[Before-and-after change data]
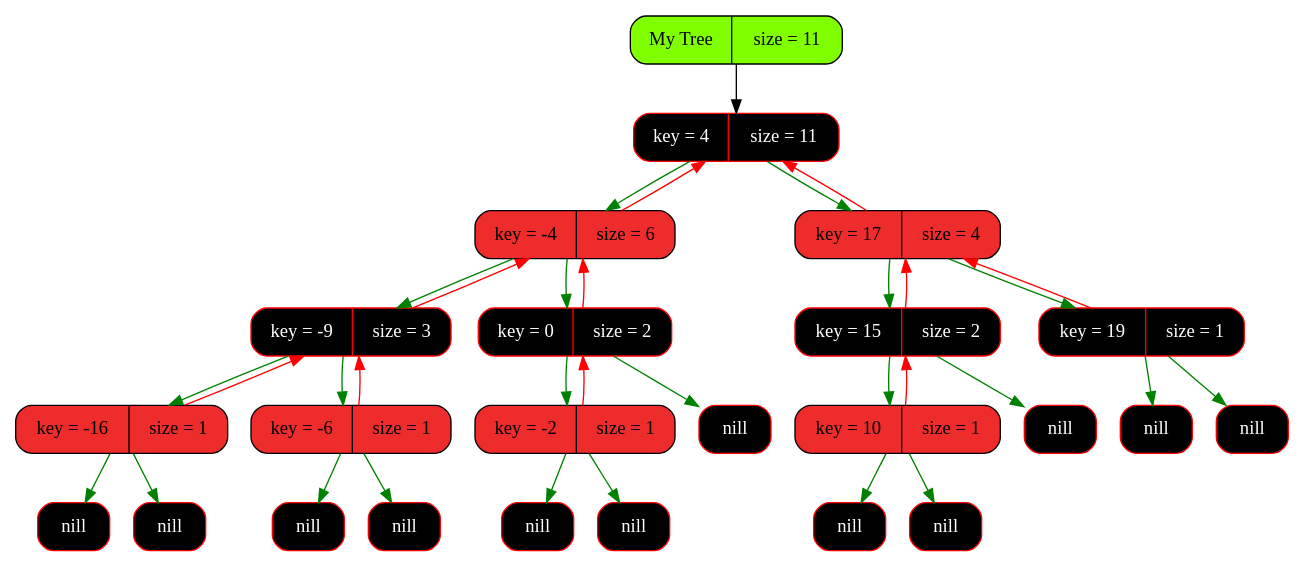
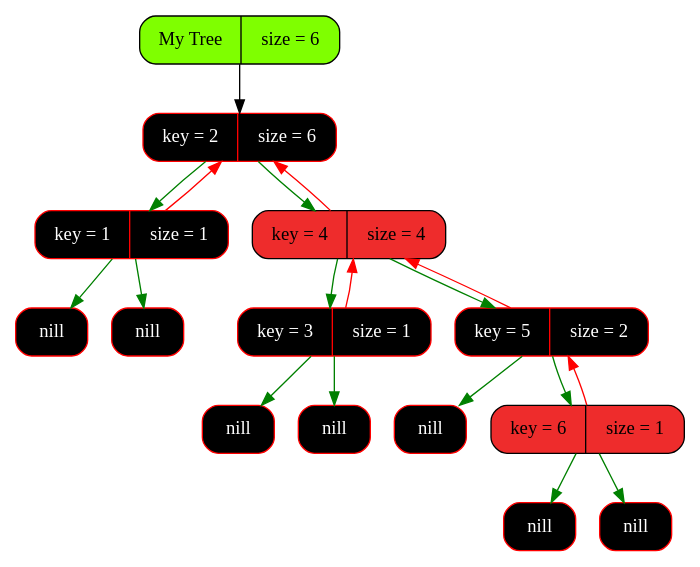
One commit to Pelmeshka127/RedBlackTree changed the diagram in graphics/graph.dot. Above: the diagram before and after it, drawn with Graphviz. The commit also changed 5 other files, not shown here.

```diff
--- a/graphics/graph.dot
+++ b/graphics/graph.dot
@@ -1,63 +1,38 @@
 digraph Tree
 {
    rankdir = HR;
    node[fontsize=14];
    edge[color="black",fontcolor="blue",fontsize=12];
-   tree[shape = Mrecord, style = filled, fillcolor = "chartreuse1", label = "My Tree | size = 11"];
-   "0x13c7041b0"[shape = Mrecord, color = "red", style = filled, fontcolor = "white", fillcolor = "black",   label = " key = 4 | size = 11"];
-  "0x13c7041b0" -> "0x13c7040e0" [color = "green"];
-  "0x13c7040e0" -> "0x13c7041b0" [color = "red"];
-  "0x13c7041b0" -> "0x13c704120" [color = "green"];
-  "0x13c704120" -> "0x13c7041b0" [color = "red"];
-   "0x13c7040e0"[shape = Mrecord, color = "black", style = filled, fontcolor = "black", fillcolor = "firebrick2",   label = " key = -4 | size = 6"];
-  "0x13c7040e0" -> "0x13c7040b0" [color = "green"];
-  "0x13c7040b0" -> "0x13c7040e0" [color = "red"];
-  "0x13c7040e0" -> "0x13c704080" [color = "green"];
-  "0x13c704080" -> "0x13c7040e0" [color = "red"];
-   "0x13c7040b0"[shape = Mrecord, color = "red", style = filled, fontcolor = "white", fillcolor = "black",   label = " key = -9 | size = 3"];
-  "0x13c7040b0" -> "0x13c7041e0" [color = "green"];
-  "0x13c7041e0" -> "0x13c7040b0" [color = "red"];
-  "0x13c7040b0" -> "0x13c704150" [color = "green"];
-  "0x13c704150" -> "0x13c7040b0" [color = "red"];
-   "0x13c7041e0"[shape = Mrecord, color = "black", style = filled, fontcolor = "black", fillcolor = "firebrick2",   label = " key = -16 | size = 1"];
-   "0x13c7041e0left"[shape = Mrecord, color = "red", style = filled, fontcolor = "white", fillcolor = "black",   label = " <value> nill"];
-  "0x13c7041e0" -> "0x13c7041e0left" [color = "green"];
-   "0x13c7041e0right"[shape = Mrecord, color = "red", style = filled, fontcolor = "white", fillcolor = "black",   label = " <value> nill"];
-  "0x13c7041e0" -> "0x13c7041e0right" [color = "green"];
-   "0x13c704150"[shape = Mrecord, color = "black", style = filled, fontcolor = "black", fillcolor = "firebrick2",   label = " key = -6 | size = 1"];
-   "0x13c704150left"[shape = Mrecord, color = "red", style = filled, fontcolor = "white", fillcolor = "black",   label = " <value> nill"];
-  "0x13c704150" -> "0x13c704150left" [color = "green"];
-   "0x13c704150right"[shape = Mrecord, color = "red", style = filled, fontcolor = "white", fillcolor = "black",   label = " <value> nill"];
-  "0x13c704150" -> "0x13c704150right" [color = "green"];
-   "0x13c704080"[shape = Mrecord, color = "red", style = filled, fontcolor = "white", fillcolor = "black",   label = " key = 0 | size = 2"];
-  "0x13c704080" -> "0x13c704210" [color = "green"];
-  "0x13c704210" -> "0x13c704080" [color = "red"];
-   "0x13c704080right"[shape = Mrecord, color = "red", style = filled, fontcolor = "white", fillcolor = "black",   label = " <value> nill"];
-  "0x13c704080" -> "0x13c704080right" [color = "green"];
-   "0x13c704210"[shape = Mrecord, color = "black", style = filled, fontcolor = "black", fillcolor = "firebrick2",   label = " key = -2 | size = 1"];
-   "0x13c704210left"[shape = Mrecord, color = "red", style = filled, fontcolor = "white", fillcolor = "black",   label = " <value> nill"];
-  "0x13c704210" -> "0x13c704210left" [color = "green"];
-   "0x13c704210right"[shape = Mrecord, color = "red", style = filled, fontcolor = "white", fillcolor = "black",   label = " <value> nill"];
-  "0x13c704210" -> "0x13c704210right" [color = "green"];
-   "0x13c704120"[shape = Mrecord, color = "black", style = filled, fontcolor = "black", fillcolor = "firebrick2",   label = " key = 17 | size = 4"];
-  "0x13c704120" -> "0x13c704270" [color = "green"];
-  "0x13c704270" -> "0x13c704120" [color = "red"];
-  "0x13c704120" -> "0x13c704240" [color = "green"];
-  "0x13c704240" -> "0x13c704120" [color = "red"];
-   "0x13c704270"[shape = Mrecord, color = "red", style = filled, fontcolor = "white", fillcolor = "black",   label = " key = 15 | size = 2"];
-  "0x13c704270" -> "0x13c7042e0" [color = "green"];
-  "0x13c7042e0" -> "0x13c704270" [color = "red"];
-   "0x13c704270right"[shape = Mrecord, color = "red", style = filled, fontcolor = "white", fillcolor = "black",   label = " <value> nill"];
-  "0x13c704270" -> "0x13c704270right" [color = "green"];
-   "0x13c7042e0"[shape = Mrecord, color = "black", style = filled, fontcolor = "black", fillcolor = "firebrick2",   label = " key = 10 | size = 1"];
-   "0x13c7042e0left"[shape = Mrecord, color = "red", style = filled, fontcolor = "white", fillcolor = "black",   label = " <value> nill"];
-  "0x13c7042e0" -> "0x13c7042e0left" [color = "green"];
-   "0x13c7042e0right"[shape = Mrecord, color = "red", style = filled, fontcolor = "white", fillcolor = "black",   label = " <value> nill"];
-  "0x13c7042e0" -> "0x13c7042e0right" [color = "green"];
-   "0x13c704240"[shape = Mrecord, color = "red", style = filled, fontcolor = "white", fillcolor = "black",   label = " key = 19 | size = 1"];
-   "0x13c704240left"[shape = Mrecord, color = "red", style = filled, fontcolor = "white", fillcolor = "black",   label = " <value> nill"];
-  "0x13c704240" -> "0x13c704240left" [color = "green"];
-   "0x13c704240right"[shape = Mrecord, color = "red", style = filled, fontcolor = "white", fillcolor = "black",   label = " <value> nill"];
-  "0x13c704240" -> "0x13c704240right" [color = "green"];
-   tree -> "0x13c7041b0" [color = "gray0"];
+   tree[shape = Mrecord, style = filled, fillcolor = "chartreuse1", label = "My Tree | size = 6"];
+   "0x144e08000"[shape = Mrecord, color = "red", style = filled, fontcolor = "white", fillcolor = "black",   label = " key = 2 | size = 6"];
+  "0x144e08000" -> "0x144e08040" [color = "green"];
+  "0x144e08040" -> "0x144e08000" [color = "red"];
+  "0x144e08000" -> "0x144e08080" [color = "green"];
+  "0x144e08080" -> "0x144e08000" [color = "red"];
+   "0x144e08040"[shape = Mrecord, color = "red", style = filled, fontcolor = "white", fillcolor = "black",   label = " key = 1 | size = 1"];
+   "0x144e08040left"[shape = Mrecord, color = "red", style = filled, fontcolor = "white", fillcolor = "black",   label = " <value> nill"];
+  "0x144e08040" -> "0x144e08040left" [color = "green"];
+   "0x144e08040right"[shape = Mrecord, color = "red", style = filled, fontcolor = "white", fillcolor = "black",   label = " <value> nill"];
+  "0x144e08040" -> "0x144e08040right" [color = "green"];
+   "0x144e08080"[shape = Mrecord, color = "black", style = filled, fontcolor = "black", fillcolor = "firebrick2",   label = " key = 4 | size = 4"];
+  "0x144e08080" -> "0x144e080c0" [color = "green"];
+  "0x144e080c0" -> "0x144e08080" [color = "red"];
+  "0x144e08080" -> "0x144e08100" [color = "green"];
+  "0x144e08100" -> "0x144e08080" [color = "red"];
+   "0x144e080c0"[shape = Mrecord, color = "red", style = filled, fontcolor = "white", fillcolor = "black",   label = " key = 3 | size = 1"];
+   "0x144e080c0left"[shape = Mrecord, color = "red", style = filled, fontcolor = "white", fillcolor = "black",   label = " <value> nill"];
+  "0x144e080c0" -> "0x144e080c0left" [color = "green"];
+   "0x144e080c0right"[shape = Mrecord, color = "red", style = filled, fontcolor = "white", fillcolor = "black",   label = " <value> nill"];
+  "0x144e080c0" -> "0x144e080c0right" [color = "green"];
+   "0x144e08100"[shape = Mrecord, color = "red", style = filled, fontcolor = "white", fillcolor = "black",   label = " key = 5 | size = 2"];
+   "0x144e08100left"[shape = Mrecord, color = "red", style = filled, fontcolor = "white", fillcolor = "black",   label = " <value> nill"];
+  "0x144e08100" -> "0x144e08100left" [color = "green"];
+  "0x144e08100" -> "0x144e08140" [color = "green"];
+  "0x144e08140" -> "0x144e08100" [color = "red"];
+   "0x144e08140"[shape = Mrecord, color = "black", style = filled, fontcolor = "black", fillcolor = "firebrick2",   label = " key = 6 | size = 1"];
+   "0x144e08140left"[shape = Mrecord, color = "red", style = filled, fontcolor = "white", fillcolor = "black",   label = " <value> nill"];
+  "0x144e08140" -> "0x144e08140left" [color = "green"];
+   "0x144e08140right"[shape = Mrecord, color = "red", style = filled, fontcolor = "white", fillcolor = "black",   label = " <value> nill"];
+  "0x144e08140" -> "0x144e08140right" [color = "green"];
+   tree -> "0x144e08000" [color = "gray0"];
 }
```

Exercise aim
Locate and copy each line in the data above that includes the word "fontsize".

Answer space
    node[fontsize=14];
    edge[color="black",fontcolor="blue",fontsize=12];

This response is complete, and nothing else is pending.